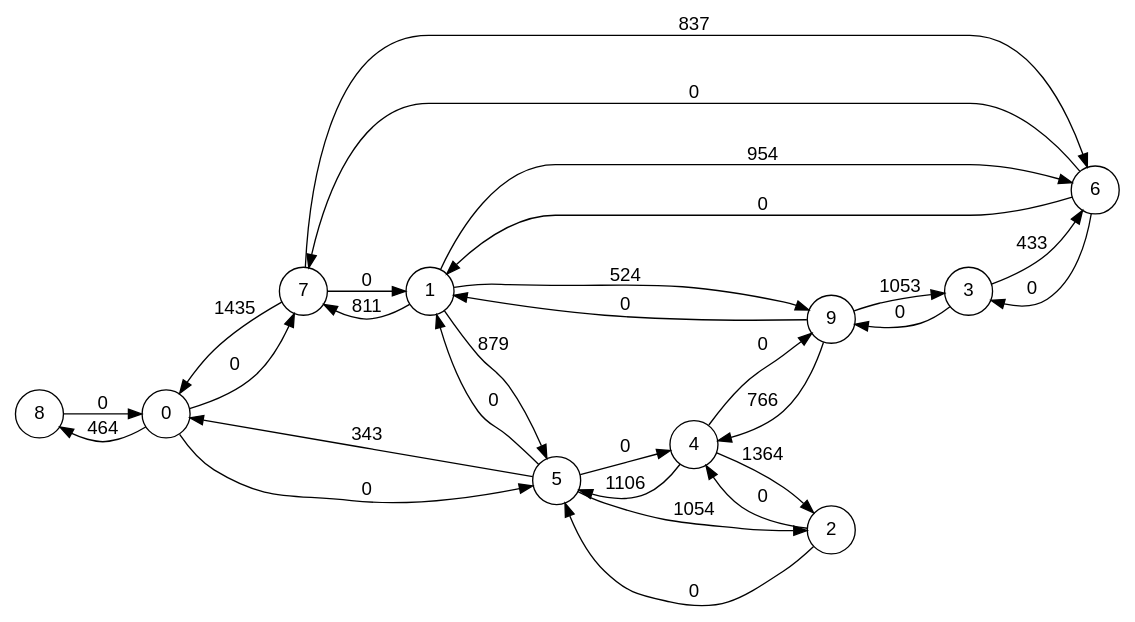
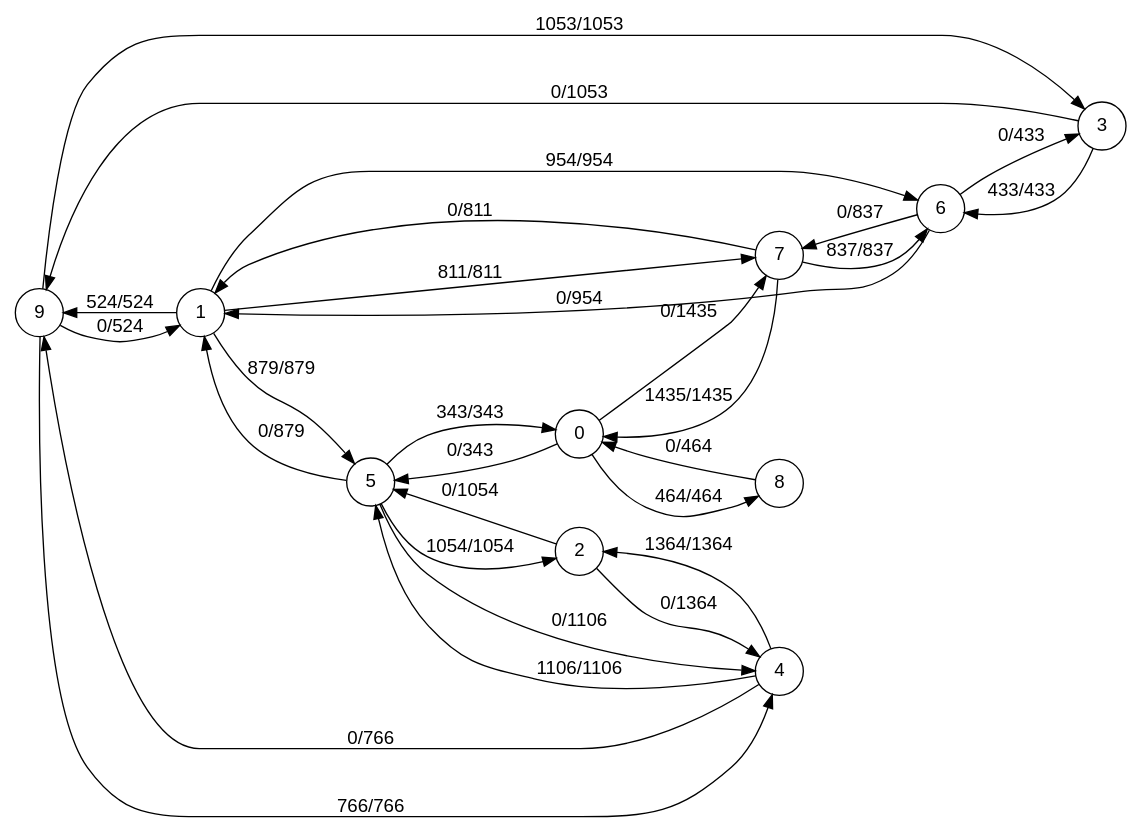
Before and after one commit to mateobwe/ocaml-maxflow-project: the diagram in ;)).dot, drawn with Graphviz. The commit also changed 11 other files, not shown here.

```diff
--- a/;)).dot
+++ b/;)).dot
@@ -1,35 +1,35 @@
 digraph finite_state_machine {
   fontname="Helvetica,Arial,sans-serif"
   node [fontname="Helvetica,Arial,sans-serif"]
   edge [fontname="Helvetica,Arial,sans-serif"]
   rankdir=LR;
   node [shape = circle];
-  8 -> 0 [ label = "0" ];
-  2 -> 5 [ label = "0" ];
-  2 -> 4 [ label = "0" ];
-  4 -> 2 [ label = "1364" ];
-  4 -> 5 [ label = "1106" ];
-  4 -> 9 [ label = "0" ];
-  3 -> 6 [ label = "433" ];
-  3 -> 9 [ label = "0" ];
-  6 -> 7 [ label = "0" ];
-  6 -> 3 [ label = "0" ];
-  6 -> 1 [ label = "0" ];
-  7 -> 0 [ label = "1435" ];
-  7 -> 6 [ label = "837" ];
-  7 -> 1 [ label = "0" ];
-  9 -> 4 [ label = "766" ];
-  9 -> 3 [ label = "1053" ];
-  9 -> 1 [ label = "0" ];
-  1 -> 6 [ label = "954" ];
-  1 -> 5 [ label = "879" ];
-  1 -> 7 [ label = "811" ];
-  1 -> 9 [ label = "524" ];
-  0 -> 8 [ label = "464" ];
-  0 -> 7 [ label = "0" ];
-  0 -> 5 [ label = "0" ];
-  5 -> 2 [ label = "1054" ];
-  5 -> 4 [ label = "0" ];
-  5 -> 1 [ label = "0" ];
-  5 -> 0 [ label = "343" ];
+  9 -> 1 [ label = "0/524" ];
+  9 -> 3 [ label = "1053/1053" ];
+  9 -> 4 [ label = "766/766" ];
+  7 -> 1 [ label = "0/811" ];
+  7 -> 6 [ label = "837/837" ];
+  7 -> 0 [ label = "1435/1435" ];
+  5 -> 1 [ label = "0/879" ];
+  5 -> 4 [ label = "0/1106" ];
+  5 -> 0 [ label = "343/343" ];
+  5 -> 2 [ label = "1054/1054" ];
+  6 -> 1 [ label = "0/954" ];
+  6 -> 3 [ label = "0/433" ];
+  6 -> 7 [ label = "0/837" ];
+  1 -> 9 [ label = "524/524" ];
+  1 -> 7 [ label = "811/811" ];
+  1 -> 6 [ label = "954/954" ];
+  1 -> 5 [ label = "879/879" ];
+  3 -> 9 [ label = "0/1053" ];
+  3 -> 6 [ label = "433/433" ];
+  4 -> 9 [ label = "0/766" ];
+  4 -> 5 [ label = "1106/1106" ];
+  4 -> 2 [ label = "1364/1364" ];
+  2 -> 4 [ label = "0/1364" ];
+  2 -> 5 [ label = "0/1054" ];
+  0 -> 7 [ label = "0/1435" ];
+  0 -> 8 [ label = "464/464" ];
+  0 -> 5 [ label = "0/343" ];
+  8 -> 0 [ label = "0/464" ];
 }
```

§ **Exercise**
Please hand back every entry above exactly, with no images in the copy.

§ **Solution for this exercise**
Before and after one commit to mateobwe/ocaml-maxflow-project: the diagram in ;)).dot, drawn with Graphviz. The commit also changed 11 other files, not shown here.

```diff
--- a/;)).dot
+++ b/;)).dot
@@ -1,35 +1,35 @@
 digraph finite_state_machine {
   fontname="Helvetica,Arial,sans-serif"
   node [fontname="Helvetica,Arial,sans-serif"]
   edge [fontname="Helvetica,Arial,sans-serif"]
   rankdir=LR;
   node [shape = circle];
-  8 -> 0 [ label = "0" ];
-  2 -> 5 [ label = "0" ];
-  2 -> 4 [ label = "0" ];
-  4 -> 2 [ label = "1364" ];
-  4 -> 5 [ label = "1106" ];
-  4 -> 9 [ label = "0" ];
-  3 -> 6 [ label = "433" ];
-  3 -> 9 [ label = "0" ];
-  6 -> 7 [ label = "0" ];
-  6 -> 3 [ label = "0" ];
-  6 -> 1 [ label = "0" ];
-  7 -> 0 [ label = "1435" ];
-  7 -> 6 [ label = "837" ];
-  7 -> 1 [ label = "0" ];
-  9 -> 4 [ label = "766" ];
-  9 -> 3 [ label = "1053" ];
-  9 -> 1 [ label = "0" ];
-  1 -> 6 [ label = "954" ];
-  1 -> 5 [ label = "879" ];
-  1 -> 7 [ label = "811" ];
-  1 -> 9 [ label = "524" ];
-  0 -> 8 [ label = "464" ];
-  0 -> 7 [ label = "0" ];
-  0 -> 5 [ label = "0" ];
-  5 -> 2 [ label = "1054" ];
-  5 -> 4 [ label = "0" ];
-  5 -> 1 [ label = "0" ];
-  5 -> 0 [ label = "343" ];
+  9 -> 1 [ label = "0/524" ];
+  9 -> 3 [ label = "1053/1053" ];
+  9 -> 4 [ label = "766/766" ];
+  7 -> 1 [ label = "0/811" ];
+  7 -> 6 [ label = "837/837" ];
+  7 -> 0 [ label = "1435/1435" ];
+  5 -> 1 [ label = "0/879" ];
+  5 -> 4 [ label = "0/1106" ];
+  5 -> 0 [ label = "343/343" ];
+  5 -> 2 [ label = "1054/1054" ];
+  6 -> 1 [ label = "0/954" ];
+  6 -> 3 [ label = "0/433" ];
+  6 -> 7 [ label = "0/837" ];
+  1 -> 9 [ label = "524/524" ];
+  1 -> 7 [ label = "811/811" ];
+  1 -> 6 [ label = "954/954" ];
+  1 -> 5 [ label = "879/879" ];
+  3 -> 9 [ label = "0/1053" ];
+  3 -> 6 [ label = "433/433" ];
+  4 -> 9 [ label = "0/766" ];
+  4 -> 5 [ label = "1106/1106" ];
+  4 -> 2 [ label = "1364/1364" ];
+  2 -> 4 [ label = "0/1364" ];
+  2 -> 5 [ label = "0/1054" ];
+  0 -> 7 [ label = "0/1435" ];
+  0 -> 8 [ label = "464/464" ];
+  0 -> 5 [ label = "0/343" ];
+  8 -> 0 [ label = "0/464" ];
 }
```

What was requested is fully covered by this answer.